Since COVID-19 hit, many ultras have been either postponed, canceled or both. That happened not only in America but all over the world. As a result, participants have often been left with nothing: no way to connect, no hope and more often than not, no full reimbursement. The Vibram Hong Kong 100, which is the first race of the Ultra–Trail® World Tour calendar year and by far the most attractive ultra trail race in Asia, is one of the few ultrarunning events that refused to surrender to the ambient negative narrative. Allowing runners to participate in a different version of the event has made a bold statement that will impact our sport forever.
This past January, for the local Chinese authorities, the threat of COVIID-19 was understandably too severe for any local running events to take place. As it was logistically impossible and illegal to hold it, the Vibram Hong Kong 100 was canceled. Instead of gathering in Hong Kong, runners from across the world were offered an alternative: run it anywhere, on their own course. Thanks to the race organizers, Janet Ng and Steve Brammar, runners were offered a virtual event that made good sense.
First, the event changed its name and became the Vibram Hong Kong 100 Flex. And it was flexible, alright. The rules were straightforward: run the course in Hong Kong without any official support from the race organizers, only if you were a local resident. Or, run and match the distance and elevation from wherever you live. That’s the brilliant part.
Whether you lived in Hong Kong or not, the time frame of the event was a full month, from January 16–February 15, 2021. Runners could complete the race in one run or divide it into as many shorter segments as needed, with no time limit. It was not a typical race, and it was certainly not about competing. It was about participating and finishing.
“HK100 Flex is a call to everyone to continue to train, run, hike and connect wherever you are in the world,’’ explained Janet Ng and Steve Brammar. “It is not a competition. It is our way of giving you a little nudge to stay fit and strong and continue to pursue your personal trail running goals in these difficult times.”
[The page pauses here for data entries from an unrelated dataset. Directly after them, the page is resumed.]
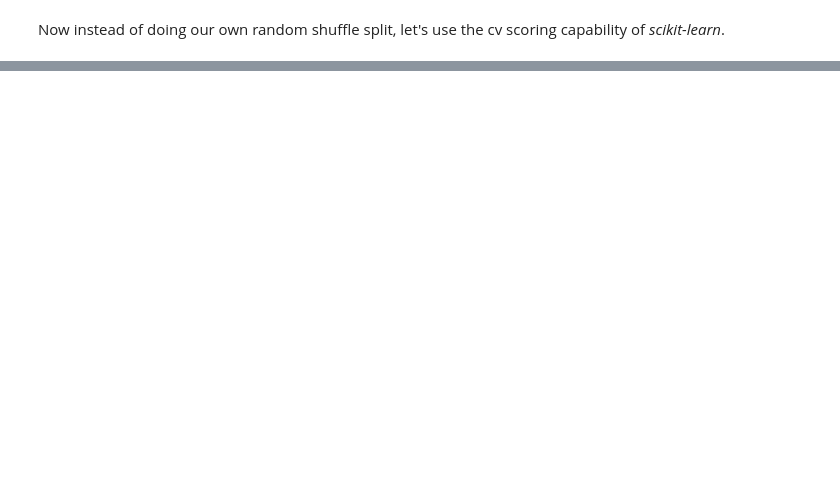
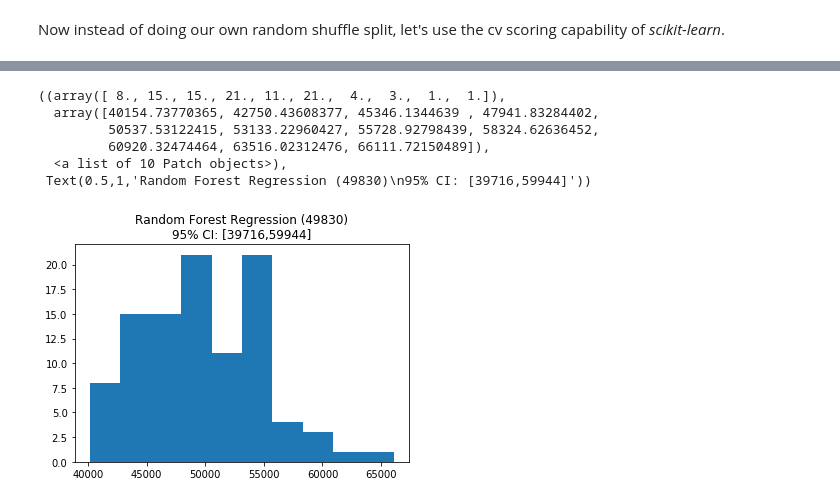
Before and after one commit to ahowe42/ML, a Jupyter notebook: Housing_Pipelines.ipynb, the cells around one changed output, grey strips where cells are left out. Drawn from its saved outputs; the diff is of its cells as text; code cells hidden in the pictures; blank space fills up the shorter version.

Commit message:
Add random forest to housing pipelines; also add new kernel SVM demo notebook

```diff
--- a/Housing_Pipelines.ipynb
+++ b/Housing_Pipelines.ipynb
@@ -237,0 +239,20 @@ plt.hist(treRegScores),plt.title('Decision Tree Regression (%0.2f)\n95%% CI: [%0
+# %%
+# finally, let's see if we can do best with a random forest
+ranFor = RandomForestRegressor(n_estimators=100,n_jobs=-1,random_state = splitSeed)
+# run 100 CVs
+ranForScores = np.sqrt(-cross_val_score(ranFor,X=housing_X,y=housing_y,scoring='neg_mean_squared_error',
+                                        cv=100,n_jobs=-1))
+# compute stats
+rfMn = np.mean(ranForScores)
+rfSd = np.std(ranForScores)
+rfCI = [rfMn-2*rfSd,rfMn +2*rfSd]
+# show performance
+plt.hist(ranForScores),plt.title('Random Forest Regression (%d)\n95%% CI: [%d,%d]'%(rfMn,rfCI[0],rfCI[1]))
+# %% [output]
+((array([ 8., 15., 15., 21., 11., 21.,  4.,  3.,  1.,  1.]),
+  array([40154.73770365, 42750.43608377, 45346.1344639 , 47941.83284402,
+         50537.53122415, 53133.22960427, 55728.92798439, 58324.62636452,
+         60920.32474464, 63516.02312476, 66111.72150489]),
+  <a list of 10 Patch objects>),
+ Text(0.5,1,'Random Forest Regression (49830)\n95% CI: [39716,59944]'))
+[figure, added]
```
Also changed, not shown: parts of 4 cells of this notebook, 2 other files.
Ironically, this COVID crisis started to seriously impact all of us around February 2020, only a few days after the finish of last year’s race. Today, after months of disappointment and frustration, we certainly deal better with not being able to run and race like before. It’s terrible, of course, but we’re getting more and more accustomed to it. At this point in our lives, any creative way to keep us connected to an event, to the community and ultimately, to each other, is a relief.
I have French citizenship and I am also, technically, an Italian resident. But for the last year and a half, I’ve been a foreign correspondent in North America, with my current homebase in Southern California. As a journalist, citizen of the world and an ultrarunner, I have been given the opportunity to live and travel all over for work and running. It is not an exaggeration to write that the world is my playground. If COVID-19 is forcing you and I to add a digital or a virtual side to our running, then so be it. It is what it is. What are we going to do about it? Stop running?
Because I had been in Hong Kong last year to run the HK100 for real, I decided to enter this year’s Vibram Hong Kong 100 Flex and run it virtually from home. I chose a very all-American state park, north of Los Angeles: Malibu Creek State Park. This is where Hollywood shot the M.A.S.H. television series throughout the ’70s. For over a month, I divided my “race” into five segments.
Thanks to the technology of our modern GPS watches, the results submission procedure was flawless, fast and secure. Again, HK100 Flex was not a race and there was nothing to win and no one to beat. The whole concept was about finishing it within the rules. At the end of the month-long window, I was declared a finisher. A few days later, I received an actual medal on which the little runner figure is wearing a mask, a few other physical goodies and a genuine finisher certificate sent to me directly from Hong Kong.
Yes, the future of ultrarunning has been changed forever. This is a big change in the way we participate in running events and get together. Still, it’s not more sad or frustrating than doing Zoom meetings for work everyday or working from home. Those things are now fully integrated into our modern living. We have often welcomed them as a sign of progress. Just like that, the opportunity to run virtually should be considered progress.
I’m not sure what Western States Endurance Run, Hardrock, UTMB or Marathon Des Sables will do this season, but we could expect some iconic races to lead the way and embrace this virtual revolution. Races like the Boston, New York and Tokyo Marathons are great examples. Now is the time to allow us all to participate one way or another. Real racing will be back sooner or later, but virtual racing (the way the Hong Kong 100 Flex has done) is highly satisfactory. It does not take away anything from the quality of those events, it simply adds a layer of possibility, hope and gathering beyond our physical borders and other limitations.